Source records
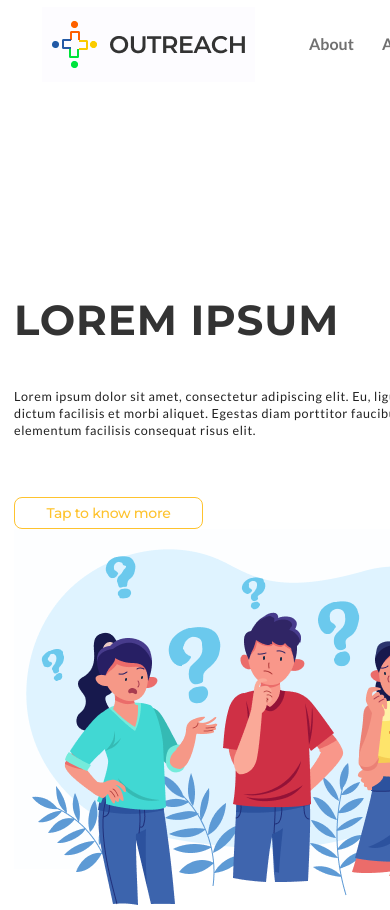
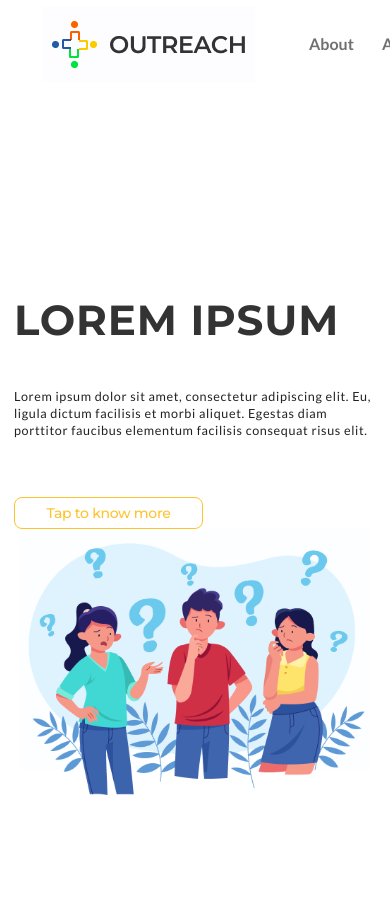
Before and after one commit to Outreach-IITR/Outreach_Website_Frontend, a React (Create React App) app: page / in a window 390 px wide. Shown: the top 910 px of the page. After the commit the page ends 844 px from the top, so only its background shows below. Built offline with nearby package versions, Linux system fonts and the light colour scheme.

Commit message:
First part Responsive

```diff
--- a/src/Components/Homepage/Homepage.css
+++ b/src/Components/Homepage/Homepage.css
@@ -4,11 +4,13 @@
     flex-wrap: wrap;
 }
 
+
 #FirstSectionContent {
     padding-top: 10rem;
 }
+
 #FirstSectionContent p{
-    width: 30rem;
+    max-width: 30rem;
     height: 3.7rem;
     font-size: 0.9rem;
     line-height: 1.2rem;
@@ -50,3 +52,19 @@
     background-color: #FEC32E;
     color: white;
 }
+
+
+
+
+@media screen and (max-width: 995px){
+    #FirstSection{
+        justify-content: center;
+    }
+}
+
+
+@media screen and (max-width: 665px){
+        #FirstSectionImage img{
+            max-width: 25rem;
+        }
+}
--- a/src/Components/Homepage/Homepage.js
+++ b/src/Components/Homepage/Homepage.js
@@ -18,7 +18,7 @@ class Homepage extends React.Component {
                             Tap to know more
                         </button>
                     </div>
-                    <div>
+                    <div id="FirstSectionImage">
                         <img alt="img" src={RightImage} />
                     </div>
                 </div>
```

# Task goal
Set down every record once more, word for word, without pictures.

# Answer box
Before and after one commit to Outreach-IITR/Outreach_Website_Frontend, a React (Create React App) app: page / in a window 390 px wide. Shown: the top 910 px of the page. After the commit the page ends 844 px from the top, so only its background shows below. Built offline with nearby package versions, Linux system fonts and the light colour scheme.

Commit message:
First part Responsive

```diff
--- a/src/Components/Homepage/Homepage.css
+++ b/src/Components/Homepage/Homepage.css
@@ -4,11 +4,13 @@
     flex-wrap: wrap;
 }
 
+
 #FirstSectionContent {
     padding-top: 10rem;
 }
+
 #FirstSectionContent p{
-    width: 30rem;
+    max-width: 30rem;
     height: 3.7rem;
     font-size: 0.9rem;
     line-height: 1.2rem;
@@ -50,3 +52,19 @@
     background-color: #FEC32E;
     color: white;
 }
+
+
+
+
+@media screen and (max-width: 995px){
+    #FirstSection{
+        justify-content: center;
+    }
+}
+
+
+@media screen and (max-width: 665px){
+        #FirstSectionImage img{
+            max-width: 25rem;
+        }
+}
--- a/src/Components/Homepage/Homepage.js
+++ b/src/Components/Homepage/Homepage.js
@@ -18,7 +18,7 @@ class Homepage extends React.Component {
                             Tap to know more
                         </button>
                     </div>
-                    <div>
+                    <div id="FirstSectionImage">
                         <img alt="img" src={RightImage} />
                     </div>
                 </div>
```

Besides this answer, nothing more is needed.